It is going to be hard enough, anyway, but I think there are two things we can do to make it easier. When you start mathematics you do not begin with the calculus; you begin with simple addition. In the same way, if we really want (but all depends on really wanting) to learn how to forgive, perhaps we had better start with something easier than the Gestapo. One might start with forgiving one's husband or wife, or parents or children, or the nearest N.C.O., for something they have done or said in the last week. That will probably keep us busy for the moment. And secondly, we might try to understand exactly what loving your neighbour as yourself means. [the whole chapter is linked if you want point two here]
The real test is this. Suppose one reads a story of filthy atrocities in the paper. Then suppose that something turns up suggesting that the story might not be quite true, or not quite so bad ass it was made out. Is one's first feeling, `Thank God, even they aren't quite so bad as that,' or is it a feeling of disappointment, and even a determination to cling to the first story for the sheer pleasure of thinking your enemies as bad as possible? If it is the second then it is, I am afraid, the first step in a process which, if followed to the end, will make us into devils. You see, one is beginning to wish that black was a little blacker. If we give that wish its head, later on we shall wish to see grey as black, and then to see white itself as black. Finally, we shall insist on seeing everything - God and our friends and ourselves included - as bad, and not be able to stop doing it: we shall be fixed for ever in a universe of pure hatred.

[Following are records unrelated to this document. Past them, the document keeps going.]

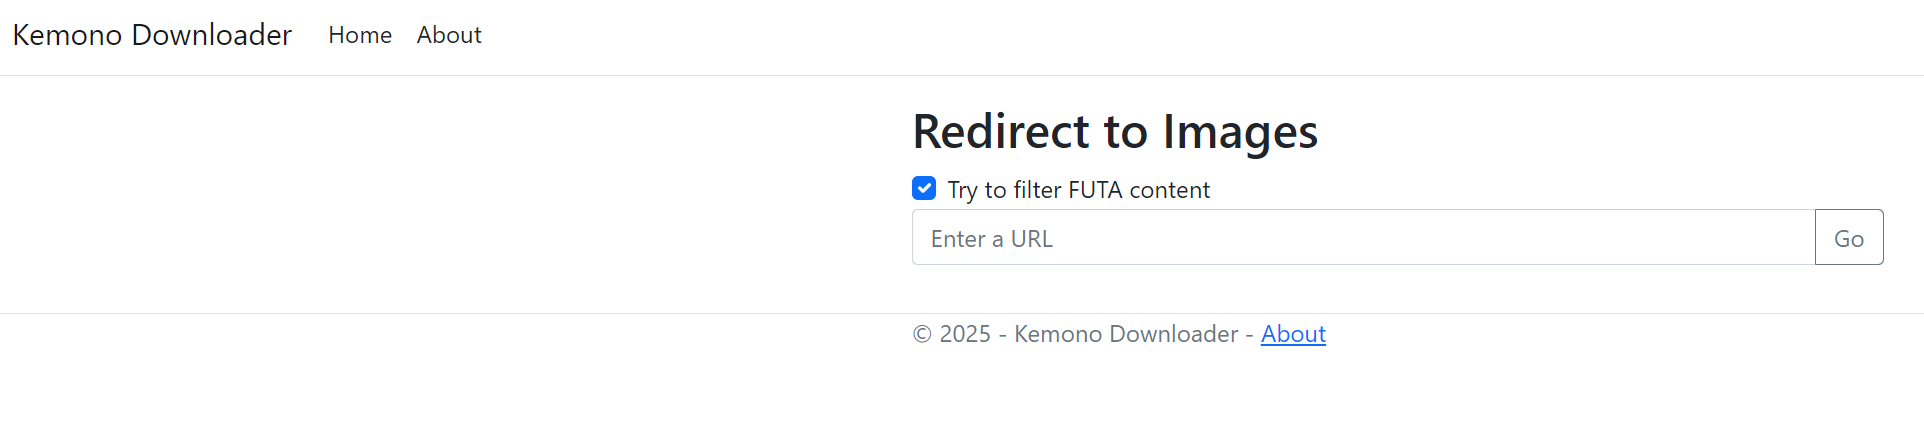
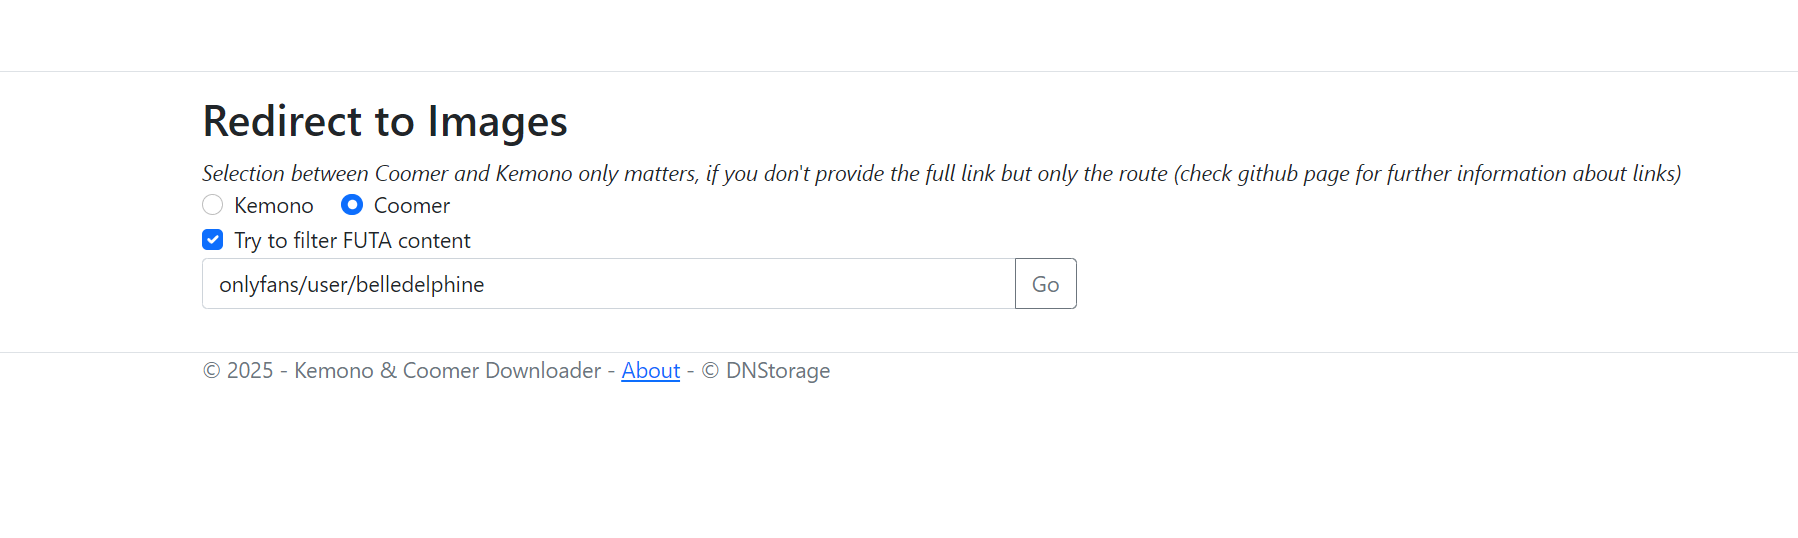
Added styling to radio buttons on main page and added wrong link protection

diff --git a/KEMONO-DOWNLOADER/Controllers/HomeController.cs b/KEMONO-DOWNLOADER/Controllers/HomeController.cs
@@ -99,6 +99,8 @@ namespace KEMONO_DOWNLOADER.Controllers
             List<PagesPostsModel> links = new List<PagesPostsModel>();
             int server = 1;
 
+            if (posts == null || posts.results == null) return NotFound("Artist not found");
+
             foreach (var post in posts.results)
             {
                 if (post.title.Contains("futa", StringComparison.OrdinalIgnoreCase) && request.FilterFuta) continue;
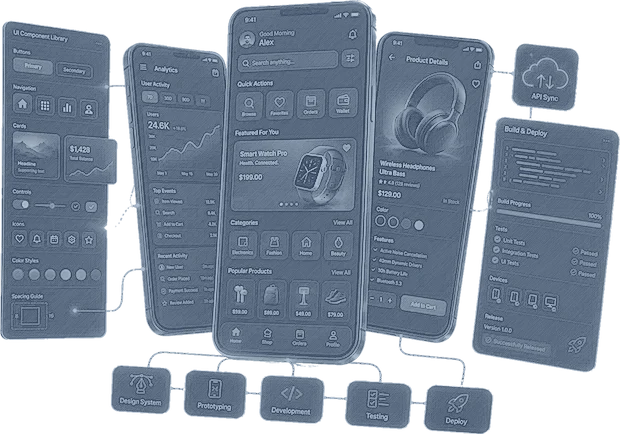
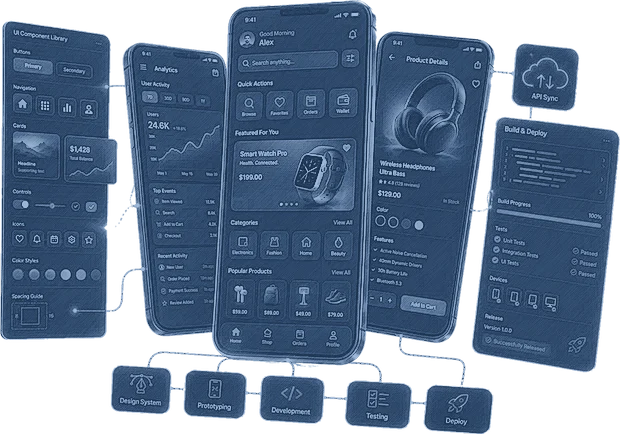
Tint the pencil plates in the page's own navy
Map the drawings through a three-stop ramp in the background's hue
(#16283f -> #34557f -> #b4cbe6) instead of grey pencil on grey paper.

Claude-Session: https://claude.ai/code/session_01FYg2SGhRfsPbFS8qQzcyRd

diff --git a/CLAUDE.md b/CLAUDE.md
@@ -1298,13 +1298,18 @@ repository.
 - **A pencil drawing is three layers and every earlier revision missed one.**
   LINE (a colour-dodge sketch), HATCH (diagonal motion-blurred noise, laid only
   where the photo is dark) and SHADE (the photo's own luma, lifted), multiplied
-  on white and then mapped `INK #1a2d47` → `PAPER #c3d1e0`. Line alone was
+  on white and then mapped through a three-stop ramp in the PAGE'S OWN HUE —
+  `INK #16283f` → `MID #34557f` → `PAPER #b4cbe6` (frame-091 samples at
+  `#1f3452`, hue 215). Line alone was
   unreadable at 122px; line screened over a recoloured tone read as embossed
   grey slabs; line multiplied over the untouched photo read as a photo with
   outlines. The hatching is what makes it read as DRAWN.
-- **Blue-grey paper, not white.** A white-paper version was rejected as a pale
-  slab on navy stock. `PAPER` stays under the silver type (0.81 vs 0.895).
-  The first cut used `#0f1c30`/`#aabdd2` and printed every dark plate dim.
+- **The colour follows the background, not real pencil.** A white-paper
+  version was rejected as a pale slab on navy stock; a grey-blue two-stop map
+  (`#1a2d47`/`#c3d1e0`) read as pencil on a separate grey sheet and was asked
+  to follow the background instead. Three stops, not two, because a two-stop
+  map from navy to near-white turns every mid-tone grey. The first cut
+  (`#0f1c30`/`#aabdd2`) printed every dark plate dim.
 - **`-clahe` before drawing.** 02's renders and 03's night desks are mostly
   dark; a global `-auto-level` leaves their detail in the bottom fifth and the
   hatching buries it. `HATCH_GATE=20` keeps hatching to the deepest shadows.
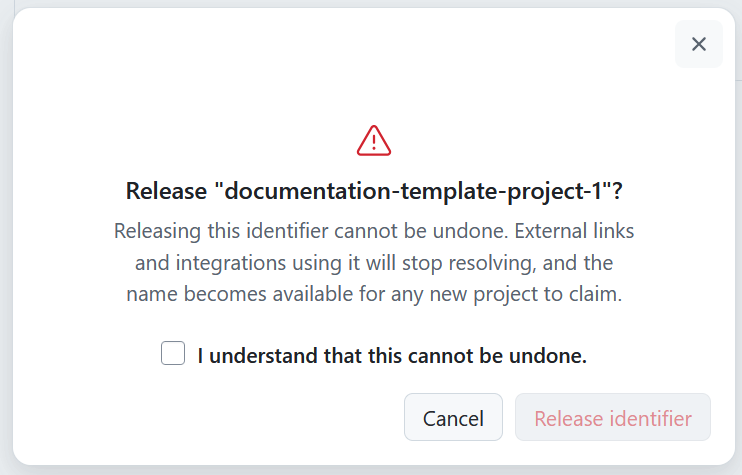
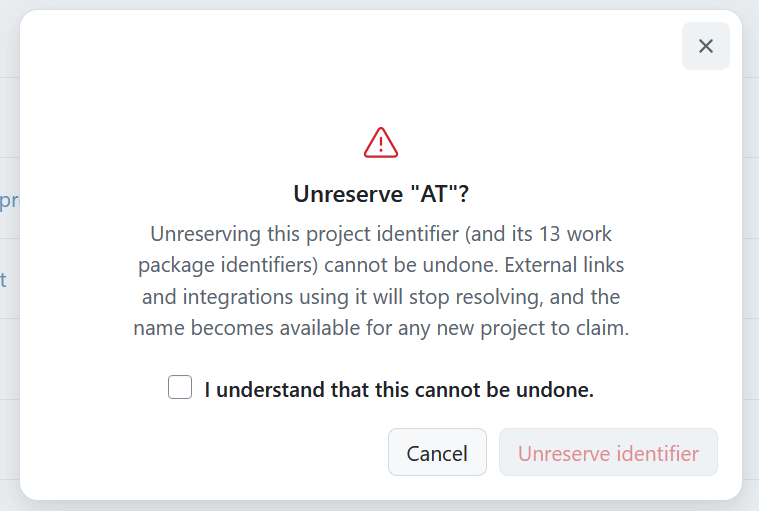
[DOCU-831] 17.6 Project identifiers changes  https://community.openproject.org/wp/DOCU-831
[DOCU-831] 17.6 Project identifiers changes

https://community.openproject.org/wp/DOCU-831

diff --git a/docs/system-admin-guide/projects/reserved-project-identifiers/README.md b/docs/system-admin-guide/projects/reserved-project-identifiers/README.md
@@ -10,30 +10,36 @@ keywords: reserved identifier, reserved project identifier, project identifier, 
 
 When a project identifier is changed, OpenProject keeps the previous identifier reserved. This ensures that existing links, bookmarks, integrations, and references continue to work after the change.
 
-For example, if a project's identifier changes from `OLDPROJ` to `OLDPROJECT`, both identifiers continue to resolve to the same project.
+For example, if a project's identifier changes from `OLDPROJ` to `OLDPROJECT`, both identifiers continue to resolve to the same project. The following continue to work:
+
+/projects/OLDPROJ
+/projects/OLDPROJ/work_packages/1
+/OLDPROJ-1
+
+After unreserving OLDPROJ, these URLs no longer resolve.
 
 Reserved identifiers cannot be used by other projects. A project identifier that has been used before can only be reused by the same project unless it is explicitly released by an administrator.
 
 ## Release reserved project identifiers
 
-If a reserved identifier is no longer needed, administrators can release it and make it available for use by other projects.
+If a reserved identifier is no longer needed, administrators can unreserve it and make it available for use by other projects.
 
-To release a reserved project identifier navigate to **Administration** → **Projects** → **Reserved project identifiers**. You will see a list of reserved project identifiers, including the project name and the served identifier. 
+To release a reserved project identifier navigate to **Administration** → **Projects** → **Reserved project identifiers**. You will see a list of reserved project identifiers, including the project name and the reserved identifier. 
 
 A search field above the table can be used to filter the list. If no reserved identifiers exist, the table will be empty.
 
 ![Reserved project identifiers in OpenProject administration](open_project_system_guide_projects_reserved_identifiers.png)
 
-To release an identifier, click **Release** next to the corresponding entry.
+To release an identifier, click **Unreserve** next to the corresponding entry.
 
-OpenProject displays a confirmation dialog explaining the consequences of releasing the identifier.
+OpenProject displays a confirmation dialog explaining the consequences of unreserving the identifier.
 
 ![A warning message displayed when a reserved project identifier is released in OpenProject administration](open_project_system_guide_projects_reserved_identifiers_warning_message.png)
 
 Select the confirmation checkbox and click **Release identifier** to continue.
 
 > [!WARNING]
-> Releasing an identifier cannot be undone. Existing external links, bookmarks, integrations, and references that rely on the released identifier will no longer resolve. The identifier becomes available for any project to claim.
+> Releasing an identifier cannot be undone. Existing external links, bookmarks, integrations, and references that rely on the released identifier will no longer resolve. This includes project URLs as well as semantic work package URLs that use the previous project identifier. The identifier becomes available for any project to claim.
 
 > [!WARNING]
 > Only release a reserved identifier when you are certain it is no longer needed. If there is any possibility that existing links, integrations, documentation, or user bookmarks still reference the identifier, it is usually safer to keep it reserved.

Now a step further. Does loving your enemy mean not punishing him? [again, the answer rests within the link above]
and finally
I imagine somebody will say, `Well, if one is allowed to condemn the enemy's acts, and punish him, and kill him, what difference is left between Christian morality and the ordinary view?' All the difference in the world. Remember, we Christians think man lives for ever. Therefore, what really matters is those little marks or twists on the central, inside part of the soul which are going to turn it, in the long run, into a heavenly or a hellish creature. We may kill if necessary, but we must not hate and enjoy hating. We may punish if necessary, but we must not enjoy it. In other words, something inside us, the feeling of resentment, the feeling that wants to get one's own back, must be simply killed.
Nothing here said we have to trust, indeed there are many scriptures to the point having wisdom, discernment, being fruit inspectors, etc. We do not have to place trust in people who have proven themselves unworthy of trust.

We just cannot hate, and we must forgive. You do not have to start with the "Calculus" of your worst enemy right now. Start with whoever comes to mind when you ask this question of yourself :

Who do I feel resentment toward right now?

1 comment:

  1. I recently read Miroslav Volf's Exclusion and Embrace, which included one of the most profound discussions of forgiveness: “Every act of forgiveness enthrones justice; it draws attention to its violation precisely by forgoing its claims.”

    How do we find the strength to forgive? How do we satisfy “our thirst for justice and our passion for revenge”?

    Volf suggest that those who follow the King, must place our rage before God: “By placing unattended rage before God we place both our unjust enemy and our own vengeful self face to face with a God who loves and does justice…Forgiveness flounders because I exclude the enemy from the community of humans even as I exclude myself from the community of sinners.”

    An inm portant topic, well-set out.


How to debate charitably (rules are links to more description of rule):
1. The Golden Rule
2. You cannot read minds
3. People are not evil
4. Debates are not for winning
5. You make mistakes
6. Not everyone cares as much as you
7. Engaging is hard work
8. Differences can be subtle
9. Give up quietly